32 auditors at listed firms have resigned in the last 5 months
The reasons behind the auditor exits ranged from lack of adequate information on the company’s businesses, revenues, tax observations to ‘mutual exits’
Mumbai: In the past one month, fifteen auditors have resigned prematurely, besides increasing audit qualifications. The total number of exits, so far, in this calendar year stands at a staggering 32.
According to data from Prime Database, a primary market tracker, between January and May, 32 auditors have resigned midterm, while for 2017-18 the number of exits stood at 36. The number of exits in 2016-17 was at 18.
The reasons behind the auditor exits have ranged from lack of adequate information on the company’s businesses, revenues, tax observations to ‘mutual exits’. Some exists were also because of “health concerns” and “pre-occupation”. In some other cases, the firm simply ceased to exist.
In cases where the auditors have exited due to lack of adequate information, or for not getting ‘reasonable assurance about the financial statements being free from mis-statement’, the concerns were conveyed to the ministry of corporate affairs (MCA), said an auditor, who did not wish to be identified.
“A new auditor, who finds serious issues and does not get supporting documents, may very well decide to report the matter to the MCA and tender resignation. This may have been the case with a few companies which had new auditors,” said Amit Mantri, managing partner, 2Point2 Capital Advisors LLP. For instance, Mantri had raised concerns about the fundamentals of Manpasand Beverages in his blog in 2016.
MCA has also taken cognisance of the recent spate of auditor exits under Section 143(12) of the Companies Act, and may examine the companies for alleged breach of the companies law, said a regulatory official.
“It is a healthy trend that the auditors are willing to give a pushback to the management.
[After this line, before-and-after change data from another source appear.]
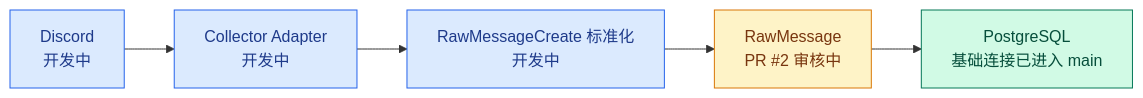
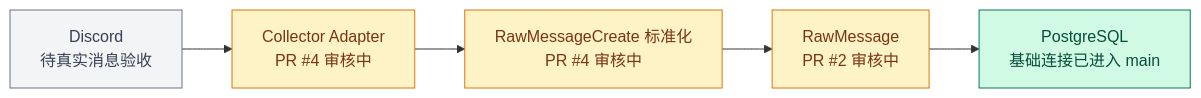
Before and after one commit to norafu-dev/ai-trading: the second of 2 diagrams in docs/PROJECT_STATUS.md, drawn with Mermaid. The commit also changed other lines of this file and 1 other file, not shown here.

````diff
--- a/docs/PROJECT_STATUS.md
+++ b/docs/PROJECT_STATUS.md
@@ -65,16 +64,16 @@
 ```mermaid
 flowchart LR
-    D["Discord<br/>开发中"] --> C["Collector Adapter<br/>开发中"]
-    C --> N["RawMessageCreate 标准化<br/>开发中"]
+    D["Discord<br/>待真实消息验收"] --> C["Collector Adapter<br/>PR #4 审核中"]
+    C --> N["RawMessageCreate 标准化<br/>PR #4 审核中"]
     N --> R["RawMessage<br/>PR #2 审核中"]
     R --> P["PostgreSQL<br/>基础连接已进入 main"]
 
     classDef done fill:#d1fae5,stroke:#047857,color:#064e3b;
     classDef review fill:#fef3c7,stroke:#d97706,color:#78350f;
     classDef pending fill:#f3f4f6,stroke:#6b7280,color:#374151;
 
     class P done;
     class R review;
-    classDef progress fill:#dbeafe,stroke:#2563eb,color:#1e3a8a;
-    class D,C,N progress;
+    class D pending;
+    class C,N review;
 ```
````
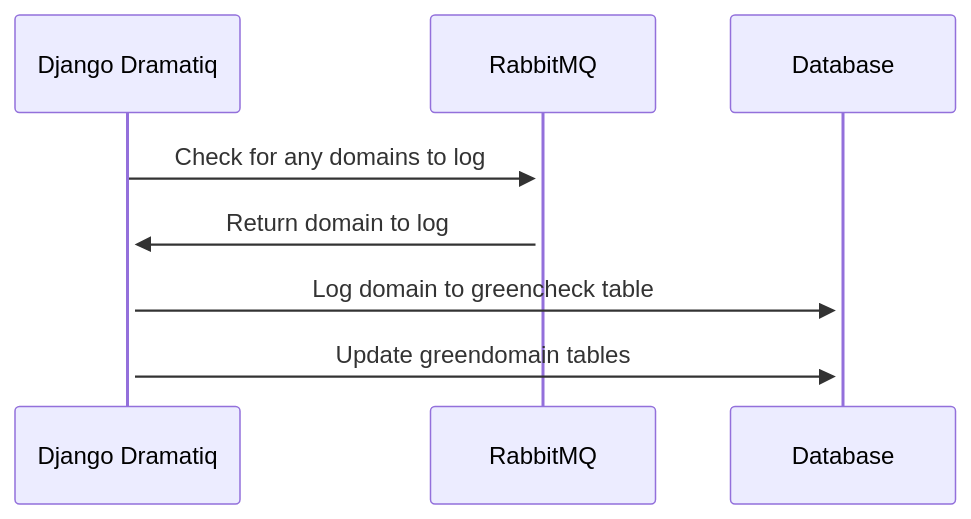
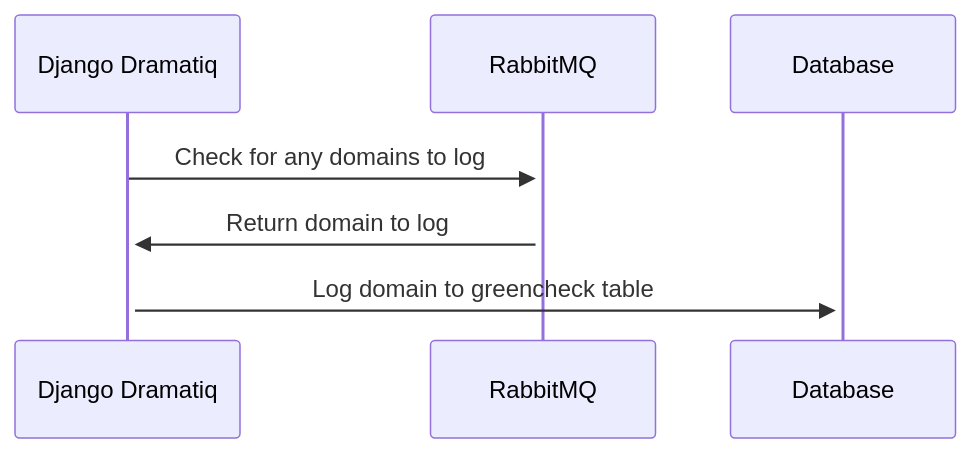
The second of 3 diagrams in docs/understanding-the flow-of-a-greencheck.md (thegreenwebfoundation/admin-portal), drawn with Mermaid before and after one commit. The commit also changed other lines of this file and 4 other files, not shown here.

````diff
--- a/docs/understanding-the flow-of-a-greencheck.md
+++ b/docs/understanding-the flow-of-a-greencheck.md
@@ -39,8 +31,7 @@
 ```{mermaid}
 sequenceDiagram
 
     Django Dramatiq->>+RabbitMQ: Check for any domains to log
     RabbitMQ->>+Django Dramatiq: Return domain to log
     Django Dramatiq->>+Database: Log domain to greencheck table
-    Django Dramatiq->>+Database: Update greendomain tables
 ```
````
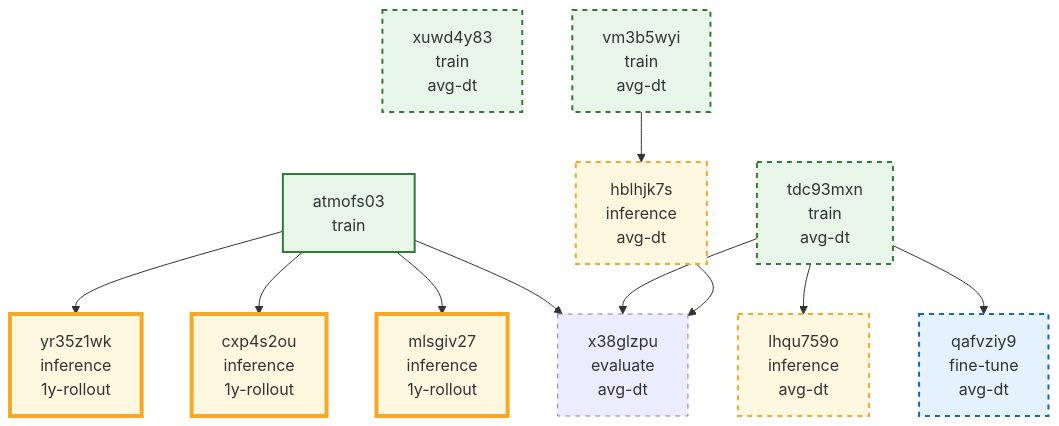
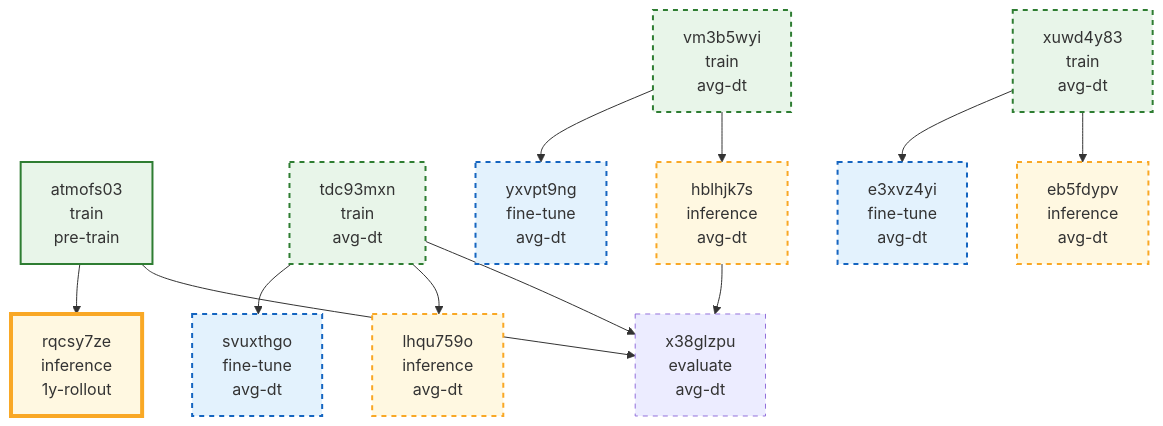
The diagram in run_lineage.mmd (evenmn/run-id-tracker), drawn with Mermaid before and after one commit. The commit also changed 1 other file, not shown here.

Commit message:
Update run lineage README

```diff
--- a/run_lineage.mmd
+++ b/run_lineage.mmd
@@ -1,51 +1,56 @@
 flowchart TD
 
-    run_atmofs03["atmofs03<br/>train"]
-    run_mlsgiv27["mlsgiv27<br/>inference<br/>1y-rollout"]
-    run_cxp4s2ou["cxp4s2ou<br/>inference<br/>1y-rollout"]
-    run_yr35z1wk["yr35z1wk<br/>inference<br/>1y-rollout"]
+    run_atmofs03["atmofs03<br/>train<br/>pre-train"]
+    run_rqcsy7ze["rqcsy7ze<br/>inference<br/>1y-rollout"]
     run_xuwd4y83["xuwd4y83<br/>train<br/>avg-dt"]
     run_vm3b5wyi["vm3b5wyi<br/>train<br/>avg-dt"]
     run_tdc93mxn["tdc93mxn<br/>train<br/>avg-dt"]
-    run_qafvziy9["qafvziy9<br/>fine-tune<br/>avg-dt"]
+    run_e3xvz4yi["e3xvz4yi<br/>fine-tune<br/>avg-dt"]
+    run_yxvpt9ng["yxvpt9ng<br/>fine-tune<br/>avg-dt"]
+    run_svuxthgo["svuxthgo<br/>fine-tune<br/>avg-dt"]
+    run_eb5fdypv["eb5fdypv<br/>inference<br/>avg-dt"]
     run_hblhjk7s["hblhjk7s<br/>inference<br/>avg-dt"]
     run_lhqu759o["lhqu759o<br/>inference<br/>avg-dt"]
     run_x38glzpu["x38glzpu<br/>evaluate<br/>avg-dt"]
 
-    run_atmofs03 --> run_mlsgiv27
-    run_atmofs03 --> run_cxp4s2ou
-    run_atmofs03 --> run_yr35z1wk
-    run_tdc93mxn --> run_qafvziy9
+    run_atmofs03 --> run_rqcsy7ze
+    run_xuwd4y83 --> run_e3xvz4yi
+    run_vm3b5wyi --> run_yxvpt9ng
+    run_tdc93mxn --> run_svuxthgo
+    run_xuwd4y83 --> run_eb5fdypv
     run_vm3b5wyi --> run_hblhjk7s
     run_tdc93mxn --> run_lhqu759o
     run_atmofs03 --> run_x38glzpu
     run_tdc93mxn --> run_x38glzpu
     run_hblhjk7s --> run_x38glzpu
 
     class run_atmofs03 type_train;
-    class run_mlsgiv27 type_inference;
-    class run_mlsgiv27 category_1y_rollout;
-    class run_cxp4s2ou type_inference;
-    class run_cxp4s2ou category_1y_rollout;
-    class run_yr35z1wk type_inference;
-    class run_yr35z1wk category_1y_rollout;
+    class run_atmofs03 category_pre_train;
+    class run_rqcsy7ze type_inference;
+    class run_rqcsy7ze category_1y_rollout;
     class run_xuwd4y83 type_train;
     class run_xuwd4y83 category_avg_dt;
     class run_vm3b5wyi type_train;
     class run_vm3b5wyi category_avg_dt;
     class run_tdc93mxn type_train;
     class run_tdc93mxn category_avg_dt;
-    class run_qafvziy9 type_fine_tune;
-    class run_qafvziy9 category_avg_dt;
+    class run_e3xvz4yi type_fine_tune;
+    class run_e3xvz4yi category_avg_dt;
+    class run_yxvpt9ng type_fine_tune;
+    class run_yxvpt9ng category_avg_dt;
+    class run_svuxthgo type_fine_tune;
+    class run_svuxthgo category_avg_dt;
+    class run_eb5fdypv type_inference;
+    class run_eb5fdypv category_avg_dt;
     class run_hblhjk7s type_inference;
     class run_hblhjk7s category_avg_dt;
     class run_lhqu759o type_inference;
     class run_lhqu759o category_avg_dt;
     class run_x38glzpu type_evaluate;
     class run_x38glzpu category_avg_dt;
 
     classDef type_fine_tune fill:#e3f2fd,stroke:#1565c0,stroke-width:2px;
     classDef type_inference fill:#fff8e1,stroke:#f9a825,stroke-width:2px;
     classDef type_train fill:#e8f5e9,stroke:#2e7d32,stroke-width:2px;
     classDef category_1y_rollout stroke-width:4px;
     classDef category_avg_dt stroke-dasharray:5 5;
```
However, they can be a little more forthcoming with their disclosures,” said Amit Tandon, chief executive at proxy advisory firm Institutional Investors Advisory Services (IiAS).
On 27 April, Price Waterhouse &Co had resigned as the auditor of Vakrangee Ltd due to lack of information about its election books, bullion and jewellery business. It had also stepped down as an auditor of Atlanta Ltd on 29 May due to lack of disclosures about ‘significant observations by tax authorities’, and from Edelweiss Financial Services on 23 May on a mutual agreement.
On 26 May, Deloitte Haskin and Sells stepped down due to lack of documents to support costs, revenues and capital expenditure at the company. On 29 May audit firm Mehrotra and Mehrotra resigned from Bhushan Steel Ltd.
“Auditor’s report to the shareholders is a powerful weapon. The auditor should use it fully to bring out the problems in the company’s financial reporting and controls. Resignation cannot be normally justified except when the auditor has a serious health problem or faces an extreme situation such as criminal intimidation,” said R. Narayanaswamy, professor of finance and control at the Indian Institute of Management, Bangalore.
In certain cases, such as the ones involving Jet Airways Ltd, Reliance Naval and Engineering Ltd, and Hindustan Construction Company (Lavasa), the auditors have qualified their reports as 'going concern'. Simply put, these companies, despite weak financials, will remain in operations and will not be forced to liquidate.
“A better option (instead of resignation) in such cases would be to qualify the opinion, or even issue an adverse opinion. Auditors must publicly announce their precise reasons for quitting, otherwise there will be unhealthy speculation. Reasons such as preoccupation with other work are disingenuous, or too clever by half,” said Narayanswamy.
According to Pranav Haldea, managing director, Prime Database, it is, however, a positive sign, which was lacking in India. “Now, there is greater scrutiny of auditors. Auditors are also wary of names of companies that they are getting associated with because it can result in not just reputational impact, but they may also be banned like in case of PWC.”
As a consequence of the mid-term resignations of auditors, share prices of the companies suffered the most. For instance, Vakrangee has been in a free fall. The stock has hit lower circuits for 28 sessions, falling 83.8% during the period. In 2018, the stock has so far lost 91.5%, after a gain of 208% in 2017.
Meanwhile, Manpasand Beverages hit the lower circuit for six sessions to fall 55.24% after Deloitte Haskins and Sells quit. Kotak Institutional Equities, which had a ‘buy’ rating on the company, suspended its rating, citing lack of disclosures on Deloitte’s exit. Motilal Oswal Securities Ltd has also putting its rating on Manpasand ‘under review’ until further clarity emerges.
“We have seen the markets sell-off in case auditors resign mid-way. Therefore, it is incumbent upon the auditors to disclose, in greater detail, the reasons for their disassociation with the company. This will lead to more transparency. Mutual funds or institutional investors have more accessibility to the companies, but it is common investor holding, a few 100 or 1,000 shares, which rely on disclosed information,” said Ajay Bodke, CEO and chief portfolio manager PMS, Prabhudas Lilladher Pvt. Ltd.